As you shop, you should always have an idea of whether you’re paying too much for coverage. To avoid higher premiums while still getting complete coverage, compare rates from the top insurance companies that offer the types of coverage you need.

→ Read about how to choose car insurance coverage

Compare rates and shop affordable car insurance today

We don't sell your information to third parties.

Frequently Asked Questions

Which type of car insurance is best?

There’s not one type of car insurance that’s best for every driver. Besides the required types of insurance — like liability coverage — certain car insurance options are better suited to different types of vehicles. For example, if you don’t lease your car, you wouldn’t need gap insurance, but it may be required for drivers who lease or finance.

What type of insurance coverage is most important?
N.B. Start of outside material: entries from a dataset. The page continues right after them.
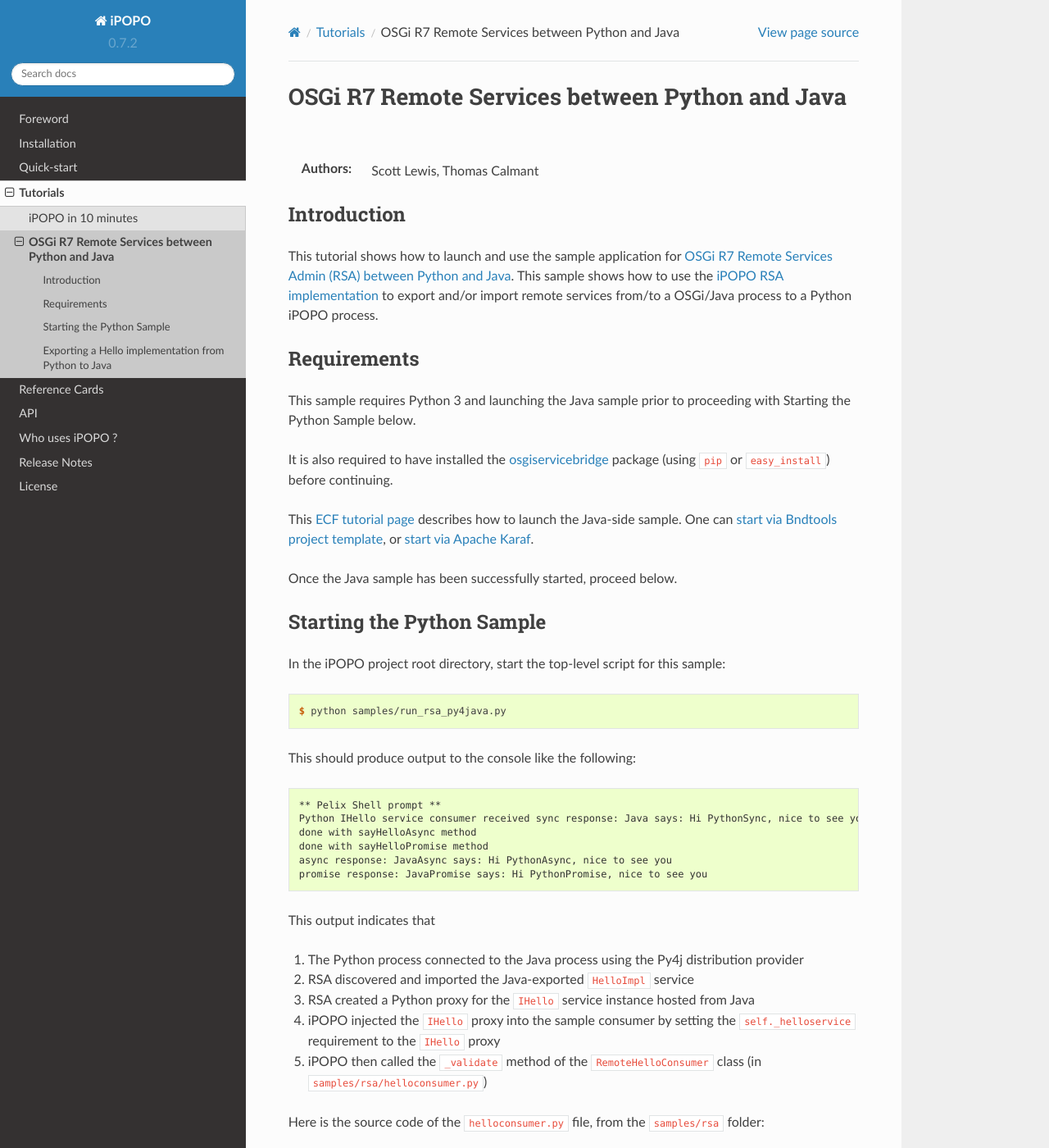
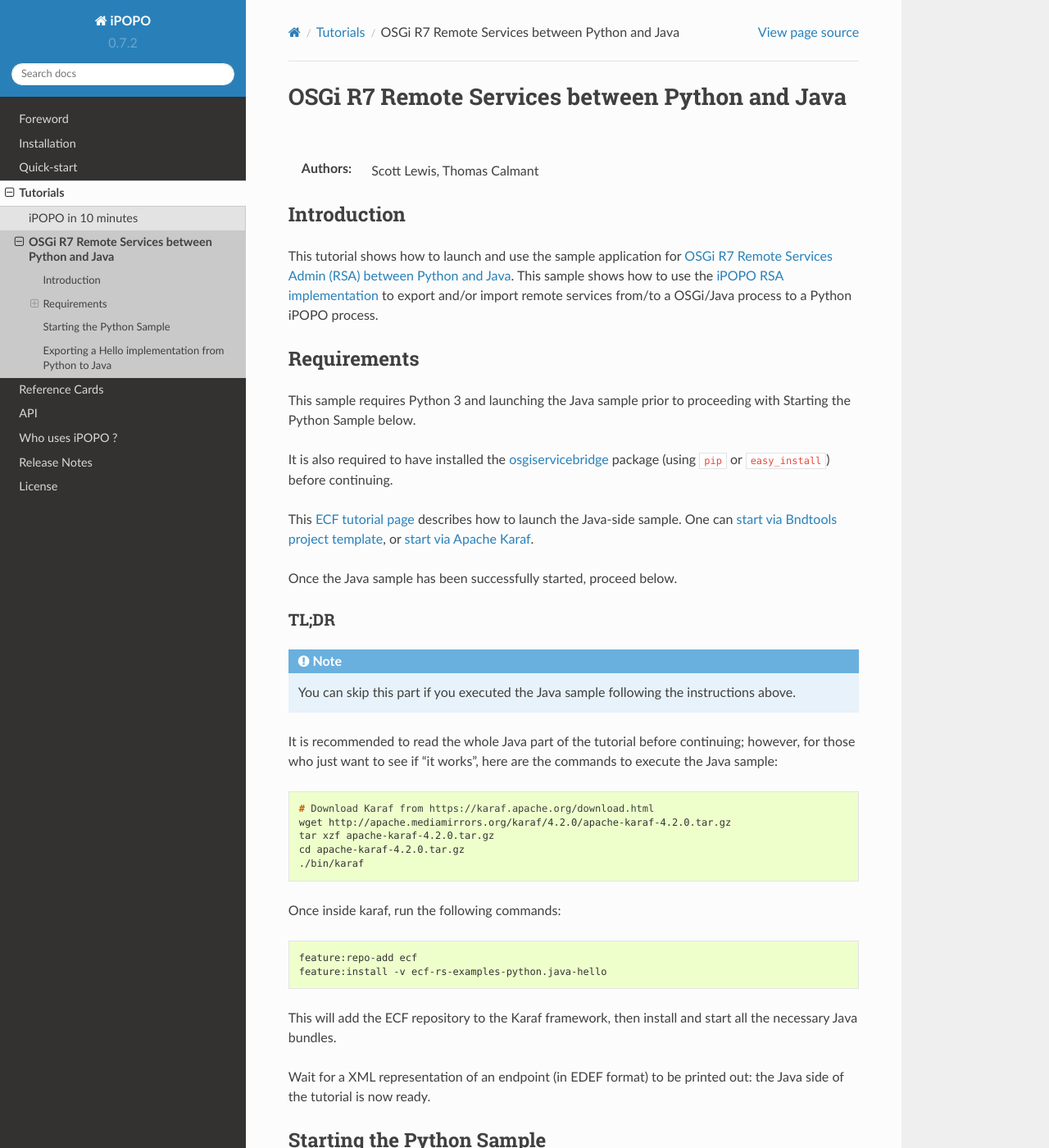
Before and after one commit to tcalmant/ipopo, a Sphinx documentation site: the page built from docs/tutorials/rsa_pythonjava.rst, in a window 1280 px wide and 1400 px high. Shown: the whole window at 82% size. Built offline with Sphinx 7.4.7 and the Read the Docs theme 2.0.0, drawn with Linux system fonts in a browser that asks for light colours; pages that are not in the unit, such as notebooks, are missing from menus.

Commit message:
Added a TL;DR to run the Java part in the RSA tutorial

```diff
--- a/docs/tutorials/rsa_pythonjava.rst
+++ b/docs/tutorials/rsa_pythonjava.rst
@@ -30,6 +30,37 @@
 or `start via Apache Karaf <https://wiki.eclipse.org/OSGi_R7_Remote_Services_between_Python_and_Java#Launching_via_Apache_Karaf>`_.
 
 Once the Java sample has been successfully started, proceed below.
+
+TL;DR
+-----
+
+.. note:: You can skip this part if you executed the Java sample following the
+   instructions above.
+
+It is recommended to read the whole Java part of the tutorial before
+continuing; however, for those who just want to see if "it works", here are the
+commands to execute the Java sample:
+
+.. code-block:: console
+
+   # Download Karaf from https://karaf.apache.org/download.html
+   wget http://apache.mediamirrors.org/karaf/4.2.0/apache-karaf-4.2.0.tar.gz
+   tar xzf apache-karaf-4.2.0.tar.gz
+   cd apache-karaf-4.2.0.tar.gz
+   ./bin/karaf
+
+Once inside karaf, run the following commands:
+
+.. code-block:: console
+
+   feature:repo-add ecf
+   feature:install -v ecf-rs-examples-python.java-hello
+
+This will add the ECF repository to the Karaf framework, then install and start
+all the necessary Java bundles.
+
+Wait for a XML representation of an endpoint (in EDEF format) to be printed
+out: the Java side of the tutorial is now ready.
 
 Starting the Python Sample
 ==========================
```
Since nearly every state requires both bodily injury and property damage liability insurance, you could say that it’s the most important coverage to have. Also, liability insurance is important because it can keep you from having to pay tens of thousands of dollars in medical bills and property damage.

What types of car insurance are included in a full-coverage policy?

A full-coverage auto insurance policy includes the types of insurance that are required, like liability coverage, along with comprehensive and collision coverage to pay for any damage to your vehicle.

Authors

Senior Editor & Licensed Auto Insurance Expert

Rachael Brennan

Senior Editor & Licensed Auto Insurance Expert

gray linkedin icon link

Rachael Brennan is a senior editor and a licensed auto insurance expert at Policygenius. Her work has also been featured in MoneyGeek, Clearsurance, Adweek, Boston Globe, The Ladders, and AutoInsurance.com.

Senior Editor & Licensed Auto Insurance Expert

Andrew Hurst

Senior Editor & Licensed Auto Insurance Expert

gray linkedin icon link

Andrew Hurst is a senior editor and a licensed auto insurance expert at Policygenius. His work has also been featured in The New York Times, The Wall Street Journal, Forbes, USA Today, NPR, Mic, Insurance Business Magazine, ValuePenguin, and Property Casualty 360.

Questions about this page? Email us at .